Detroit Pistons: See You In the Playoffs?

It’s startling how quickly fortunes change in the NBA.

A short ten years ago, the Detroit Pistons were regarded as one of the premiere franchises in the league, making seven straight Eastern Conference Finals appearances, and winning the franchise’s third championship title in 2004.

It was an interesting cast of characters in that Finals series.

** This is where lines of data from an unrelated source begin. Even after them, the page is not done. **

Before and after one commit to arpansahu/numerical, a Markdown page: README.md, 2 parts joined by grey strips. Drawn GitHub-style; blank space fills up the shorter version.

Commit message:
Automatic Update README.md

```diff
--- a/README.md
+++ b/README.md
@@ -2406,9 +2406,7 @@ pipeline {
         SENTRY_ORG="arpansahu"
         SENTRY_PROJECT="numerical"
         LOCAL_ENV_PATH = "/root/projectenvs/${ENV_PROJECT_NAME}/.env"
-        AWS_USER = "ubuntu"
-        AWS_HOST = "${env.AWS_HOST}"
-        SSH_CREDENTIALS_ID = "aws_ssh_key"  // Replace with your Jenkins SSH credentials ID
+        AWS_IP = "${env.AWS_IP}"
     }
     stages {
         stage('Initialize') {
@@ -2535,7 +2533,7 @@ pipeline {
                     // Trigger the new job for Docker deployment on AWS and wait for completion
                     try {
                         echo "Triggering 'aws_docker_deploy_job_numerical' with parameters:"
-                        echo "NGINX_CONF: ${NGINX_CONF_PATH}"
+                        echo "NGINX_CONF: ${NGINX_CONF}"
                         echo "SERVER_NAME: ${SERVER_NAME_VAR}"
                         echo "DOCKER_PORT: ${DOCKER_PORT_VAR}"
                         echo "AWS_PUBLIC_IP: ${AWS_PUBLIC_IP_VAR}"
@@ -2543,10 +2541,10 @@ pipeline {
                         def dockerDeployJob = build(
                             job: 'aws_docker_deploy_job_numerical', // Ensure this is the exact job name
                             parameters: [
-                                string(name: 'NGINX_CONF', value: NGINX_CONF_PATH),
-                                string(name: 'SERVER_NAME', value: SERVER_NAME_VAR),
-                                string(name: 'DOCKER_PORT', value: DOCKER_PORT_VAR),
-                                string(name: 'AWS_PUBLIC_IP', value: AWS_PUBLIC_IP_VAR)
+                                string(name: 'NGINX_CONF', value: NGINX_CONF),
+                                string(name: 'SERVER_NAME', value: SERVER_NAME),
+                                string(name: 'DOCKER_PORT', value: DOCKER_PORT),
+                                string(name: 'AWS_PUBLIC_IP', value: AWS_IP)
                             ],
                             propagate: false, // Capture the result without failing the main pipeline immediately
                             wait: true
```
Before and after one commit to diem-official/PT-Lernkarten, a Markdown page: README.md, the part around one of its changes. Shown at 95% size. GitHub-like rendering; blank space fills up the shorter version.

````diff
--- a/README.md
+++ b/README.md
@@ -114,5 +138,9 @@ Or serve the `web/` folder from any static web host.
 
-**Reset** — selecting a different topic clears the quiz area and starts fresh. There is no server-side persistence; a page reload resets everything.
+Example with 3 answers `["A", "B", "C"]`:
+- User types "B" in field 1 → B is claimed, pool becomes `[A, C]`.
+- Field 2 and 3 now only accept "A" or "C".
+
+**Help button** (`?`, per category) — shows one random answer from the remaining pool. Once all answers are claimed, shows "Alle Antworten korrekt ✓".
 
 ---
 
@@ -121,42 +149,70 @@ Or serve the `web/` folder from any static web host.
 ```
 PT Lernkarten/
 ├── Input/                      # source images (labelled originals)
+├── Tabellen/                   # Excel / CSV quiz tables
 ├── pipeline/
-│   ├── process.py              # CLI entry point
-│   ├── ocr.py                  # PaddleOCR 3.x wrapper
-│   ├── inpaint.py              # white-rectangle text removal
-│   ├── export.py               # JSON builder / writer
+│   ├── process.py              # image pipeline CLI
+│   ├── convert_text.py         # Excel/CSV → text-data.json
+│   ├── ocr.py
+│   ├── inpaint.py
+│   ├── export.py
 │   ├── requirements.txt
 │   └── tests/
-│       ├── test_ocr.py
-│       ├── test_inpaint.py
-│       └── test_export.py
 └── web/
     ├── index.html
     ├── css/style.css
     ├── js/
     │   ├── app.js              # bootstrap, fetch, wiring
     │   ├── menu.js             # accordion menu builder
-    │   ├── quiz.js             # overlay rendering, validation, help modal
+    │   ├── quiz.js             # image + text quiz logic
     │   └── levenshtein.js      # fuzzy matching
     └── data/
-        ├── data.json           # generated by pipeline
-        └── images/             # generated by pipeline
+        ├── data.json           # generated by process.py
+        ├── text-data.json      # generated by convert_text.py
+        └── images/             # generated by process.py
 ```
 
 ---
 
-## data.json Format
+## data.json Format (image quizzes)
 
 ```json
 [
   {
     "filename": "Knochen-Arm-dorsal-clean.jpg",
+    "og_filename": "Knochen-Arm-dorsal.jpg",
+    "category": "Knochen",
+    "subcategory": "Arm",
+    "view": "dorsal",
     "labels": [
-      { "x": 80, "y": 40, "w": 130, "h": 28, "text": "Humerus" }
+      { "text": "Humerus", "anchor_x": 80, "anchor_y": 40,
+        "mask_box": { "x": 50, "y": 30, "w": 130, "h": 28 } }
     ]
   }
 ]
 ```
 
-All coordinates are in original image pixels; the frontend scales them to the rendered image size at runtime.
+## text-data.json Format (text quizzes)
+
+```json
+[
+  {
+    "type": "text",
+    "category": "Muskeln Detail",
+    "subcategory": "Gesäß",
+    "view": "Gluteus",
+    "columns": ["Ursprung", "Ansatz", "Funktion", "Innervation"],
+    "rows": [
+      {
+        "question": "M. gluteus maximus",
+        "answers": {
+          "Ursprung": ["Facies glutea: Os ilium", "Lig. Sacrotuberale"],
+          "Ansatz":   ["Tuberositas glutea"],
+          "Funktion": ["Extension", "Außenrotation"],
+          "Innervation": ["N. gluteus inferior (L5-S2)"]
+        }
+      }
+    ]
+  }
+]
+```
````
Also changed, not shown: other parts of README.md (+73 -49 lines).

The glitz and glamor Lakers, featuring Hall of Fame mercenaries Gary Payton and Karl Malone, alongside surefire first-ballot Hall of Famers Shaquille O’Neal and Kobe Bryant, faced off against the hard-nosed, starless Pistons.

The Detroit starting lineup included an eclectic group of seemingly misfit parts: Chauncey Billups, cast off from multiple teams before catching on in Detroit; Rip Hamilton running his defender through countless baseline screens, looking for his midrange jumper; Tayshaun Prince with his relentless, lanky defense; Rasheed Wallace having been dismissed as a hot-head incapable of leading a team; and Ben Wallace, the undersized center who defended the post as well as anyone during his prime.

The team mirrored the city they wore on their jersey and the Motor City packed The Palace on a nightly basis to show their appreciation for them.

A lot has changed since then, though. In the seven seasons since Detroit has made the playoffs, the team has put up just a .361 winning percentage, giving those same fans little reason for hope in recent years.

However, this year the Pistons got off to one of the most surprising starts in the league, winning five of their first six games, defeating some of the East’s best in both the Bulls and last year’s winningest Eastern Conference squad in the Hawks.

The biggest standout from this year’s Pistons team in both stature and stat-stuffing is center Andre Drummond . Going on his fourth year in the league, the old-timey veteran just turned twenty (bleeping) two this offseason, and apparently in his time off made it his business to become the best center in the NBA.

Through his first 19 games this season, Drummond has averaged 18.4 points, 16.7 rebounds, and has the highest defensive rating among centers. Only Drummond and DeAndre Jordan have defensive ratings over 30.0 (Jordan’s is 32.8, Drummond 35.6). To put into perspective exactly what kind of numbers he’s been putting up early on, Drummond is the first player to post at least 185 points and 190 rebounds in the first 10 games of the season since Kareem Abdul-Jabbar did it way back when.

Much like Chauncey Billups, the team is also led by another backcourt castoff in Reggie Jackson. After being traded from OKC where he never put up a player efficiency rating higher than 17.2, Jackson has paid dividends for Detroit scoring a 21.8 PER this year with the Pistons. This season, Jackson has averaged 19 points and 6.7 assists per game for his team and is averaging the 8th best PER among all point guards this year.

With the eyes of league upon them after their 5-1 start, the Pistons faltered down the stretch of their five game road trip, auspiciously losing games to the Kings and Lakers. However the team rebounded at home with a win against the Eastern Conference leading Cavs, the Heat, an overtime win against the Suns and a road win against the Timberwolves.

Having just run his first full court, full activity practice this year, the team expects backcourt running mate Brandon Jennings back from last season’s torn Achilles injury by the unofficial (but universally recognized) real start of the season on Christmas Day.

Jennings was off to the best start of his five year NBA career last season, averaging 15.4 points and 6.6 assists per game. Through 41 games last year, the young Compton, CA native managed to post the league’s 10th highest PER among point guards, just like Jackson is doing this year. If Detroit can keep their heads above water and continue to overwhelm opponents with their potent frontcourt and inside-out attack, the Pistons will be primed for a playoff run once Jennings makes his return.

With Andre Drummond playing like the best center in the NBA, Reggie Jackson proving himself as one of the league’s most competent combo guards, and the impending return of Brandon Jennings, this Pistons team clearly has a different identity than the one of a decade ago. Once a rugged group of grizzled old also-rans, this year’s squad is filled with young, somewhat inexperienced talent, and yet it seems this group of upstarts is ready to take over the mantle for their predecessors and make a run for the playoffs for this first time since 2008.

photo via llananba